|How The Tribune Went Postal
Perhaps one of the most significant accomplishments in the
improvement of governmental services to Queens came in 1998 in the form of a battle of
wits between a little guy named "Mr. Zip" and the Queens Tribune.
In August 1998, the Tribune
completed a nearly year-long crusade to put the names of Queens neighborhoods back on the
envelopes of our correspondence. With the help of Congressman Gary Ackerman and
Assemblyman Mark Weprin, we were able to convince the Postal Service to cease its policy
of clustering all of Queens neighborhoods into either Flushing, Jamaica or Long
This is a victory the proportions of
David over Goliath, the small over City Hall, names over numbers, midgets over digits,
graces over databases.
The problem was caused by a Post Office
database, housed in Memphis, Tennessee and affectionately known as the "City State
File Address Information Systems Product File."

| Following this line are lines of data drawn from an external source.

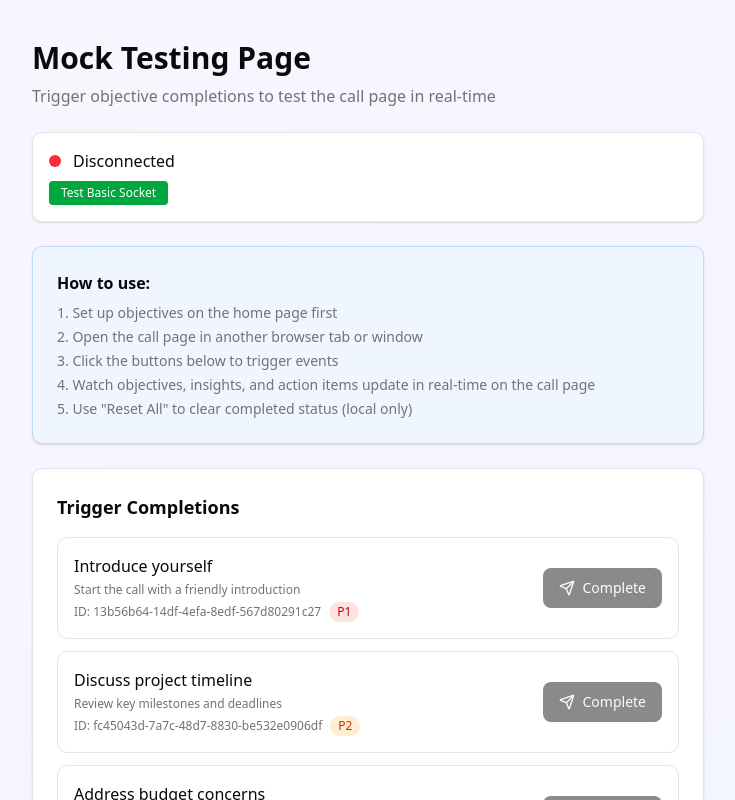
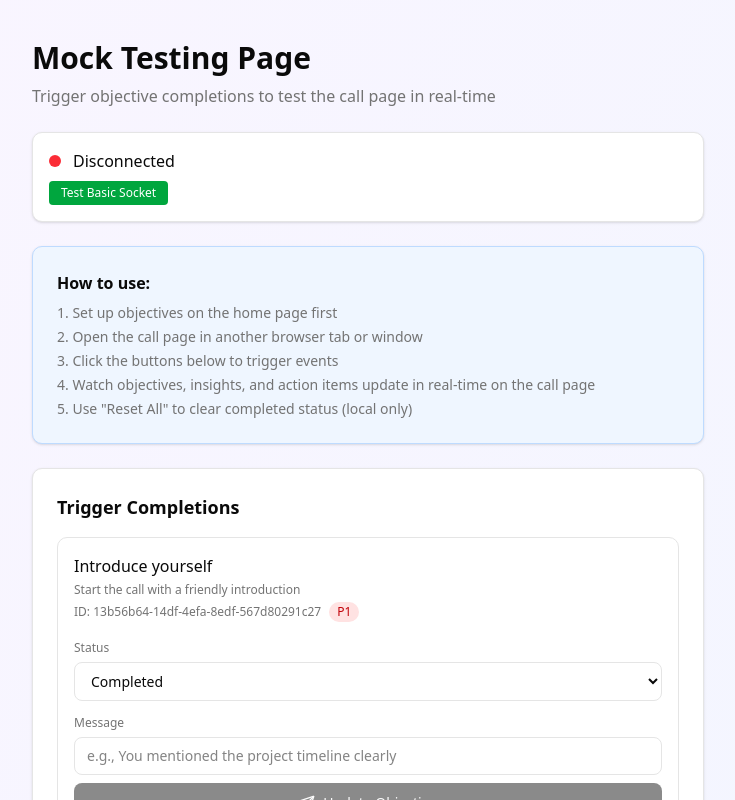
Before and after one commit to vatbq/lia, a Next.js app: page /mock in a window 1280 px wide. Shown: the top 800 px of the page, without its empty margins (272-1007 px from the left). Built offline with nearby package versions, Linux system fonts and the light colour scheme; no server answers.

Commit message:
feat: add message

```diff
--- a/server.js
+++ b/server.js
@@ -39,11 +39,13 @@ app.prepare().then(() => {
       io.emit("test_event", data);
     });
 
-    // Listen for objective completion triggers from mock page
-    socket.on("complete_objective", (data) => {
-      console.log("Objective completed:", data);
-      // Broadcast to all clients
-      io.emit("objective_complete", data);
+    // Listen for objective status updates from mock page
+    socket.on("update_objective", (data) => {
+      console.log("📥 Received update_objective from client:", socket.id);
+      console.log("   Data:", JSON.stringify(data, null, 2));
+      // Broadcast to all clients with id, status, and message
+      io.emit("objective_updated", data);
+      console.log("📤 Broadcasted objective_updated to all clients");
     });
 
     // Listen for insight triggers from mock page
--- a/src/app/call/[id]/page.tsx
+++ b/src/app/call/[id]/page.tsx
@@ -180,12 +180,11 @@ export default function CallDetailPage() {
                   {call.parsedObjectives
                     .sort((a, b) => a.priority - b.priority)
                     .map((obj, index) => {
-                      const objectiveId = `obj-${index}`;
-                      const isCompleted = call.completedObjectives?.includes(objectiveId) || false;
+                      const isCompleted = call.completedObjectives?.includes(obj.id) || false;
 
                       return (
                         <div
-                          key={index}
+                          key={obj.id}
                           className={`p-4 rounded-lg border transition-all duration-300 ${
                             isCompleted
                               ? "bg-green-50 border-green-200 dark:bg-green-950 dark:border-green-800 opacity-90"
--- a/src/app/call/page.tsx
+++ b/src/app/call/page.tsx
@@ -14,6 +14,8 @@ interface Objective {
   description: string;
   priority: number;
   completed: boolean;
+  status?: 'pending' | 'in_progress' | 'completed';
+  statusMessage?: string;
 }
 
 interface Insight {
@@ -102,14 +104,31 @@ export default function CallPage({
       console.log("Test event received on call page:", data);
     });
 
-    newSocket.on("objective_complete", (data: { id: string }) => {
-      console.log("Objective completed:", data);
-      setObjectives((prev) =>
-        prev.map((obj) =>
-          obj.id === data.id ? { ...obj, completed: true } : obj
-        )
-      );
-      setCompletedObjectiveIds((prev) => new Set(prev).add(data.id));
+    newSocket.on("objective_updated", (data: { id: string; status: 'pending' | 'in_progress' | 'completed'; message: string }) => {
+      console.log("🎯 Objective updated event received:", data);
+
+      setObjectives((prev) => {
+        const foundObjective = prev.find(obj => obj.id === data.id);
+        if (!foundObjective) {
+          console.warn("⚠️ Objective ID not found in current objectives:", data.id);
+          console.log("Available objective IDs:", prev.map(obj => obj.id));
+        } else {
+          console.log("✅ Found objective:", foundObjective.name);
+        }
+
+        return prev.map((obj) =>
+          obj.id === data.id ? {
+            ...obj,
+            completed: data.status === 'completed',
+            status: data.status,
+            statusMessage: data.message
+          } : obj
+        );
+      });
+
+      if (data.status === 'completed') {
+        setCompletedObjectiveIds((prev) => new Set(prev).add(data.id));
+      }
     });
 
     newSocket.on("new_insight", (data: any) => {
@@ -269,31 +288,6 @@ export default function CallPage({
                 {isEndingCall ? "Ending Call..." : "End Call"}
               </Button>
             </div>
-            <div className="mt-4 p-3 bg-blue-50 dark:bg-blue-950 border border-blue-200 dark:border-blue-800 rounded-lg">
-              <p className="text-sm text-blue-700 dark:text-blue-300">
-                <strong>Debug:</strong> Socket connected: {socket ? `Yes (${socket.id})` : 'No'} |
-                Insights: {insights.length} | Action Items: {actionItems.length}
-              </p>
-              <button
-                onClick={() => {
-                  if (socket) {
-                    const testInsight = {
-                      id: `test-${Date.now()}`,
-                      title: "Test Insight",
-                      description: "This is a test insight from the call page",
-                      type: "positive",
-                      timestamp: new Date().toISOString()
-                    };
-                    console.log("Emitting test insight:", testInsight);
-                    socket.emit("trigger_insight", testInsight);
-                  }
-                }}
-                className="mt-2 px-3 py-1 bg-blue-600 text-white text-xs rounded hover:bg-blue-700"
-                disabled={!socket}
-              >
-                Test Insight (Self)
-              </button>
-            </div>
           </div>
 
           <div className="grid gap-6 lg:grid-cols-2">
@@ -422,7 +416,7 @@ export default function CallPage({
       </div>
 
       {/* Objectives sidebar */}
-      <div className="w-80 border-l bg-muted/20 p-6 overflow-y-auto">
+      <div className="w-96 border-l bg-muted/20 p-6 overflow-y-auto">
         <div>
           <h2 className="text-lg font-semibold mb-4">Objectives</h2>
           <div className="space-y-3">
@@ -467,6 +461,17 @@ export default function CallPage({
                     <p className="text-xs text-muted-foreground mt-1">
                       {objective.description}
                     </p>
+                    {objective.statusMessage && (
+                      <div className={`mt-2 p-2 rounded-md text-xs ${
+                        objective.status === 'completed'
+                          ? 'bg-green-100 dark:bg-green-900 text-green-800 dark:text-green-200'
+                          : objective.status === 'in_progress'
+                          ? 'bg-blue-100 dark:bg-blue-900 text-blue-800 dark:text-blue-200'
+                          : 'bg-gray-100 dark:bg-gray-800 text-gray-800 dark:text-gray-200'
+                      }`}>
+                        {objective.statusMessage}
+                      </div>
+                    )}
                     <span
                       className={`
                         inline-block mt-2 text-xs px-2 py-0.5 rounded-full
--- a/src/app/mock/page.tsx
+++ b/src/app/mock/page.tsx
@@ -37,6 +37,8 @@ export default function MockPage() {
   const [connected, setConnected] = useState(false);
   const [completedIds, setCompletedIds] = useState<Set<string>>(new Set());
   const [objectives, setObjectives] = useState<Objective[]>([]);
+  const [selectedStatus, setSelectedStatus] = useState<{ [key: string]: 'pending' | 'in_progress' | 'completed' }>({});
+  const [statusMessages, setStatusMessages] = useState<{ [key: string]: string }>({});
 
   // Load objectives from localStorage on mount
   useEffect(() => {
@@ -88,11 +90,28 @@ export default function MockPage() {
     };
   }, []);
 
-  const completeObjective = (id: string) => {
+  const updateObjective = (id: string) => {
+    console.log("🔘 updateObjective called with id:", id);
+    console.log("   Socket exists:", !!socket);
+    console.log("   Socket connected:", socket?.connected);
+
     if (socket) {
-      console.log("Emitting complete_objective for id:", id);
-      socket.emit("complete_objective", { id });
-      setCompletedIds((prev) => new Set(prev).add(id));
+      const status = selectedStatus[id] || 'completed';
+      const message = statusMessages[id] || 'Objective has been completed';
+
+      console.log("📤 Emitting update_objective");
+      console.log("   ID:", id);
+      console.log("   Status:", status);
+      console.log("   Message:", message);
+
+      socket.emit("update_objective", { id, status, message });
+      console.log("✅ Emit completed");
+
+      if (status === 'completed') {
+        setCompletedIds((prev) => new Set(prev).add(id));
+      }
+    } else {
+      console.error("❌ Socket not available!");
     }
   };
 
@@ -253,9 +272,9 @@ export default function MockPage() {
                 return (
                   <div
                     key={objective.id}
-                    className="flex items-center justify-between p-4 rounded-lg border bg-background"
+                    className="p-4 rounded-lg border bg-background space-y-3"
                   >
-                    <div className="flex items-center gap-3 flex-1 min-w-0">
+                    <div className="flex items-center gap-3">
                       {isCompleted && (
                         <CheckCircle2 className="w-5 h-5 text-green-600 flex-shrink-0" />
                       )}
@@ -285,14 +304,41 @@ export default function MockPage() {
                         </div>
                       </div>
                     </div>
-                    <Button
-                      onClick={() => completeObjective(objective.id)}
-                      disabled={!connected || isCompleted}
-                      className="gap-2 ml-3"
-                    >
-                      <Send className="w-4 h-4" />
-                      Complete
-                    </Button>
+
+                    <div className="space-y-2">
+                      <div>
+                        <label className="text-xs font-medium text-muted-foreground">Status</label>
+                        <select
+                          value={selectedStatus[objective.id] || 'completed'}
+                          onChange={(e) => setSelectedStatus({ ...selectedStatus, [objective.id]: e.target.value as 'pending' | 'in_progress' | 'completed' })}
+                          className="w-full mt-1 px-3 py-2 text-sm border rounded-md bg-background"
+                        >
+                          <option value="pending">Pending</option>
+                          <option value="in_progress">In Progress</option>
+                          <option value="completed">Completed</option>
+                        </select>
+                      </div>
+
+                      <div>
+                        <label className="text-xs font-medium text-muted-foreground">Message</label>
+                        <input
+                          type="text"
+                          value={statusMessages[objective.id] || ''}
+                          onChange={(e) => setStatusMessages({ ...statusMessages, [objective.id]: e.target.value })}
+                          placeholder="e.g., You mentioned the project timeline clearly"
+                          className="w-full mt-1 px-3 py-2 text-sm border rounded-md bg-background"
+                        />
+                      </div>
+
+                      <Button
+                        onClick={() => updateObjective(objective.id)}
+                        disabled={!connected}
+                        className="gap-2 w-full"
+                      >
+                        <Send className="w-4 h-4" />
+                        Update Objective
+                      </Button>
+                    </div>
                   </div>
                 );
               })}
```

In Queens, all zip codes that begin
113 were labeled "Flushing," as all 114 zip codes were
labeled "Jamaica" and all 111 zip codes "Long Island

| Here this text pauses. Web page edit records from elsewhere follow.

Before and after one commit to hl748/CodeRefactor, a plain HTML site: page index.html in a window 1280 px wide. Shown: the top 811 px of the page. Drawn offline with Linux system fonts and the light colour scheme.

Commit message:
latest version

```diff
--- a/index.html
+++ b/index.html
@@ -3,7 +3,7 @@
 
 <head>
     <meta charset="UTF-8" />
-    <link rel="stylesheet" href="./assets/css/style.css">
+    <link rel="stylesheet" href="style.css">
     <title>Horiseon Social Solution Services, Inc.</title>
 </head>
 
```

In the five-digit disarray that ensued,
Flushing became the size of Boston, and Jamaica the size of St. Louis.
Residents bombarded the Tribune with
dozens of letters addressed to Fresh Meadows, not Flushing and the message
was clear: "A Rosedale by any other name would not smell as sweet."
Angered by the series in the Tribune,
Flushing Postmaster Bill Rogers threatened to pull all advertising from the paper unless
But Mr. Zip did not stop, and with the
support of Congressman Ackerman and Assemblyman Weprin, the Tribune succeeded in
saving the day.
Attack Of The 50-Foot L.I.C. Woman
The young woman peered down from a huge
sign atop the Mojud Building (at 33rd Street and 37th Avenue) in Long Island City for more
than a dozen years.
One leg outstretched, the woman appeared to
be slipping into a stocking made by Mojud (a major hosiery manufacturer).
Then came the rains. It was during the
1960s when a major storm whipped through the area sending the woman tumbling to the street
A local teenager happened to be walking on
the street below when the wind sent the woman sailing. The 14-year old was struck in the
head by part of the woman.
He was injured though not critically
(hard head). He recovered, his family sued, and he won.
Mojud closed up shop in the early 70s
and moved their mill to New Jersey.